[The records — start]
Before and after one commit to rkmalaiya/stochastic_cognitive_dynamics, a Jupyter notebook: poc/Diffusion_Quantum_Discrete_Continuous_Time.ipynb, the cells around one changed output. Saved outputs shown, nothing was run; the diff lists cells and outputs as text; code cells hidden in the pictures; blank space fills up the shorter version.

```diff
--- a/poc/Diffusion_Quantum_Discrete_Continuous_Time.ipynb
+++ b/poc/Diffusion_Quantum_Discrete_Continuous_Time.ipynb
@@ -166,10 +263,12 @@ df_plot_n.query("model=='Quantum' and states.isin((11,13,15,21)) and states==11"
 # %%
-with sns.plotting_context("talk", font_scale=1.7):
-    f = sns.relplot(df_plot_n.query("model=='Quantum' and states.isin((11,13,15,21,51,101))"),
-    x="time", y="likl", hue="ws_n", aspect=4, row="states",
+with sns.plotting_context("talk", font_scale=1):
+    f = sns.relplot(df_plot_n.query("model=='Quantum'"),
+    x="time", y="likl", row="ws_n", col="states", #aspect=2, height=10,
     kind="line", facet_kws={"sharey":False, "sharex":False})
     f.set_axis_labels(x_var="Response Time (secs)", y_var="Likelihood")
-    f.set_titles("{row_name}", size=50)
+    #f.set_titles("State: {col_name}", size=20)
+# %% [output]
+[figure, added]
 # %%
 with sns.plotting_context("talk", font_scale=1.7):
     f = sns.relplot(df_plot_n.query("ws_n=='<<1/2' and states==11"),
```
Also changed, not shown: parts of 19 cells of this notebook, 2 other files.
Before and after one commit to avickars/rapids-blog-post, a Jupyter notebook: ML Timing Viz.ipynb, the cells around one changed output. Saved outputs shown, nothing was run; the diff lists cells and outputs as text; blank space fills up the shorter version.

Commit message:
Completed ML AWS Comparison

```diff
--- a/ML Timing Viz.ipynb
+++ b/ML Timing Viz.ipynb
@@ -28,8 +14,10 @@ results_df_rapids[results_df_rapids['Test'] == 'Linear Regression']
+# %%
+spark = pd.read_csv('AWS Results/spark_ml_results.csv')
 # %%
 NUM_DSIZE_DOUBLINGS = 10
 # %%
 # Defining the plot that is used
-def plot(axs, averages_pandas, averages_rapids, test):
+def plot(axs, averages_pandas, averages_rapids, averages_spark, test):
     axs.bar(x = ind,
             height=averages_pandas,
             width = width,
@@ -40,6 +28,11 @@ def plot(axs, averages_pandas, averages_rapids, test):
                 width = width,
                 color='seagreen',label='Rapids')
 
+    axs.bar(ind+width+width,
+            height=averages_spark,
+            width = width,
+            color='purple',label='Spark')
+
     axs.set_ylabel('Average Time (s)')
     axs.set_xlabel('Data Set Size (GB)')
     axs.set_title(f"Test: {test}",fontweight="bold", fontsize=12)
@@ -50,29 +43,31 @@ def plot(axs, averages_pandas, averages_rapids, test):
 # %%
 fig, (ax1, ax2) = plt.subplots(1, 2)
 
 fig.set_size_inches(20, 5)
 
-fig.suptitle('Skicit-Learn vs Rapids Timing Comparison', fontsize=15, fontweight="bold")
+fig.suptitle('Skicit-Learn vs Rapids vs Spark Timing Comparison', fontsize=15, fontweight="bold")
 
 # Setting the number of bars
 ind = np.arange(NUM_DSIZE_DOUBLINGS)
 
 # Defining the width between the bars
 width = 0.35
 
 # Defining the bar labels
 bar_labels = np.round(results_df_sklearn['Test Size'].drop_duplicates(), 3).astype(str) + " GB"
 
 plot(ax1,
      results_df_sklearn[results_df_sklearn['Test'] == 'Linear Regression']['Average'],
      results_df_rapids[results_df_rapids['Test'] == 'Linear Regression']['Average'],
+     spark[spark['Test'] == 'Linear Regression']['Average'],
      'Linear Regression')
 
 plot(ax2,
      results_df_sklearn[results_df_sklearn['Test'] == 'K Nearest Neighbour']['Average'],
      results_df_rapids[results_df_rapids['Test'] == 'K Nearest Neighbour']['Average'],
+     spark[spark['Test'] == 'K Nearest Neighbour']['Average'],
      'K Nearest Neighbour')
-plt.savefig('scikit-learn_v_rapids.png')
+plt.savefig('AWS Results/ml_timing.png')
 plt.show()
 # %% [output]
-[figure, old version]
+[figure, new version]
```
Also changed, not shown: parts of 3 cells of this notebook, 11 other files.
[The records — finish]
**Instructions for the task:** Print all of the data exactly as it was given.

**Finished task:**
Before and after one commit to rkmalaiya/stochastic_cognitive_dynamics, a Jupyter notebook: poc/Diffusion_Quantum_Discrete_Continuous_Time.ipynb, the cells around one changed output. Saved outputs shown, nothing was run; the diff lists cells and outputs as text; code cells hidden in the pictures; blank space fills up the shorter version.

```diff
--- a/poc/Diffusion_Quantum_Discrete_Continuous_Time.ipynb
+++ b/poc/Diffusion_Quantum_Discrete_Continuous_Time.ipynb
@@ -166,10 +263,12 @@ df_plot_n.query("model=='Quantum' and states.isin((11,13,15,21)) and states==11"
 # %%
-with sns.plotting_context("talk", font_scale=1.7):
-    f = sns.relplot(df_plot_n.query("model=='Quantum' and states.isin((11,13,15,21,51,101))"),
-    x="time", y="likl", hue="ws_n", aspect=4, row="states",
+with sns.plotting_context("talk", font_scale=1):
+    f = sns.relplot(df_plot_n.query("model=='Quantum'"),
+    x="time", y="likl", row="ws_n", col="states", #aspect=2, height=10,
     kind="line", facet_kws={"sharey":False, "sharex":False})
     f.set_axis_labels(x_var="Response Time (secs)", y_var="Likelihood")
-    f.set_titles("{row_name}", size=50)
+    #f.set_titles("State: {col_name}", size=20)
+# %% [output]
+[figure, added]
 # %%
 with sns.plotting_context("talk", font_scale=1.7):
     f = sns.relplot(df_plot_n.query("ws_n=='<<1/2' and states==11"),
```
Also changed, not shown: parts of 19 cells of this notebook, 2 other files.
Before and after one commit to avickars/rapids-blog-post, a Jupyter notebook: ML Timing Viz.ipynb, the cells around one changed output. Saved outputs shown, nothing was run; the diff lists cells and outputs as text; blank space fills up the shorter version.

Commit message:
Completed ML AWS Comparison

```diff
--- a/ML Timing Viz.ipynb
+++ b/ML Timing Viz.ipynb
@@ -28,8 +14,10 @@ results_df_rapids[results_df_rapids['Test'] == 'Linear Regression']
+# %%
+spark = pd.read_csv('AWS Results/spark_ml_results.csv')
 # %%
 NUM_DSIZE_DOUBLINGS = 10
 # %%
 # Defining the plot that is used
-def plot(axs, averages_pandas, averages_rapids, test):
+def plot(axs, averages_pandas, averages_rapids, averages_spark, test):
     axs.bar(x = ind,
             height=averages_pandas,
             width = width,
@@ -40,6 +28,11 @@ def plot(axs, averages_pandas, averages_rapids, test):
                 width = width,
                 color='seagreen',label='Rapids')
 
+    axs.bar(ind+width+width,
+            height=averages_spark,
+            width = width,
+            color='purple',label='Spark')
+
     axs.set_ylabel('Average Time (s)')
     axs.set_xlabel('Data Set Size (GB)')
     axs.set_title(f"Test: {test}",fontweight="bold", fontsize=12)
@@ -50,29 +43,31 @@ def plot(axs, averages_pandas, averages_rapids, test):
 # %%
 fig, (ax1, ax2) = plt.subplots(1, 2)
 
 fig.set_size_inches(20, 5)
 
-fig.suptitle('Skicit-Learn vs Rapids Timing Comparison', fontsize=15, fontweight="bold")
+fig.suptitle('Skicit-Learn vs Rapids vs Spark Timing Comparison', fontsize=15, fontweight="bold")
 
 # Setting the number of bars
 ind = np.arange(NUM_DSIZE_DOUBLINGS)
 
 # Defining the width between the bars
 width = 0.35
 
 # Defining the bar labels
 bar_labels = np.round(results_df_sklearn['Test Size'].drop_duplicates(), 3).astype(str) + " GB"
 
 plot(ax1,
      results_df_sklearn[results_df_sklearn['Test'] == 'Linear Regression']['Average'],
      results_df_rapids[results_df_rapids['Test'] == 'Linear Regression']['Average'],
+     spark[spark['Test'] == 'Linear Regression']['Average'],
      'Linear Regression')
 
 plot(ax2,
      results_df_sklearn[results_df_sklearn['Test'] == 'K Nearest Neighbour']['Average'],
      results_df_rapids[results_df_rapids['Test'] == 'K Nearest Neighbour']['Average'],
+     spark[spark['Test'] == 'K Nearest Neighbour']['Average'],
      'K Nearest Neighbour')
-plt.savefig('scikit-learn_v_rapids.png')
+plt.savefig('AWS Results/ml_timing.png')
 plt.show()
 # %% [output]
-[figure, old version]
+[figure, new version]
```
Also changed, not shown: parts of 3 cells of this notebook, 11 other files.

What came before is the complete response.